ASSIGNED TASK
Your copy of the lines below must match them exactly and contain no images.

SUPPLIED RECORDS

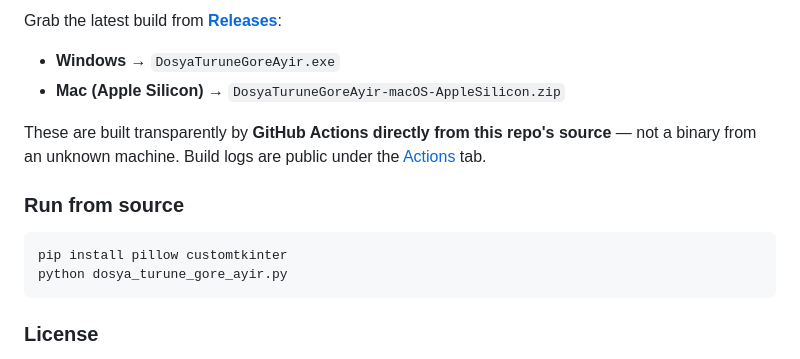
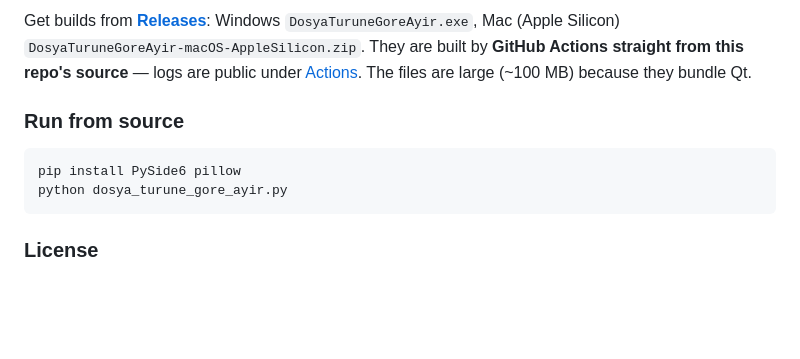
Before and after one commit to BuRsTFiRe47/dosya-turune-gore-ayir, a Markdown page: README.md, the part around one of its changes. Rendered like a GitHub page; blank space fills up the shorter version.

````diff
--- a/README.md
+++ b/README.md
@@ -146,17 +144,14 @@ you apply it to any file-type group you pick, not just photos.
 
-Grab the latest build from **[Releases](../../releases)**:
-
-- **Windows** → `DosyaTuruneGoreAyir.exe`
-- **Mac (Apple Silicon)** → `DosyaTuruneGoreAyir-macOS-AppleSilicon.zip`
-
-These are built transparently by **GitHub Actions directly from this
-repo's source** — not a binary from an unknown machine. Build logs are
-public under the [Actions](../../actions) tab.
+Get builds from **[Releases](https://github.com/BuRsTFiRe47/dosya-turune-gore-ayir/releases)**:
+Windows `DosyaTuruneGoreAyir.exe`, Mac (Apple Silicon) `DosyaTuruneGoreAyir-macOS-AppleSilicon.zip`.
+They are built by **GitHub Actions straight from this repo's source** — logs are public under
+[Actions](https://github.com/BuRsTFiRe47/dosya-turune-gore-ayir/actions). The files are large
+(~100 MB) because they bundle Qt.
 
 ### Run from source
 
 ```bash
-pip install pillow customtkinter
+pip install PySide6 pillow
 python dosya_turune_gore_ayir.py
 ```
 
````
Also changed, not shown: other parts of README.md (+84 -86 lines), docs/screenshot-dark.png, docs/screenshot-light.png (added), 3 other files.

FINISHED TASK
Before and after one commit to BuRsTFiRe47/dosya-turune-gore-ayir, a Markdown page: README.md, the part around one of its changes. Rendered like a GitHub page; blank space fills up the shorter version.

````diff
--- a/README.md
+++ b/README.md
@@ -146,17 +144,14 @@ you apply it to any file-type group you pick, not just photos.
 
-Grab the latest build from **[Releases](../../releases)**:
-
-- **Windows** → `DosyaTuruneGoreAyir.exe`
-- **Mac (Apple Silicon)** → `DosyaTuruneGoreAyir-macOS-AppleSilicon.zip`
-
-These are built transparently by **GitHub Actions directly from this
-repo's source** — not a binary from an unknown machine. Build logs are
-public under the [Actions](../../actions) tab.
+Get builds from **[Releases](https://github.com/BuRsTFiRe47/dosya-turune-gore-ayir/releases)**:
+Windows `DosyaTuruneGoreAyir.exe`, Mac (Apple Silicon) `DosyaTuruneGoreAyir-macOS-AppleSilicon.zip`.
+They are built by **GitHub Actions straight from this repo's source** — logs are public under
+[Actions](https://github.com/BuRsTFiRe47/dosya-turune-gore-ayir/actions). The files are large
+(~100 MB) because they bundle Qt.
 
 ### Run from source
 
 ```bash
-pip install pillow customtkinter
+pip install PySide6 pillow
 python dosya_turune_gore_ayir.py
 ```
 
````
Also changed, not shown: other parts of README.md (+84 -86 lines), docs/screenshot-dark.png, docs/screenshot-light.png (added), 3 other files.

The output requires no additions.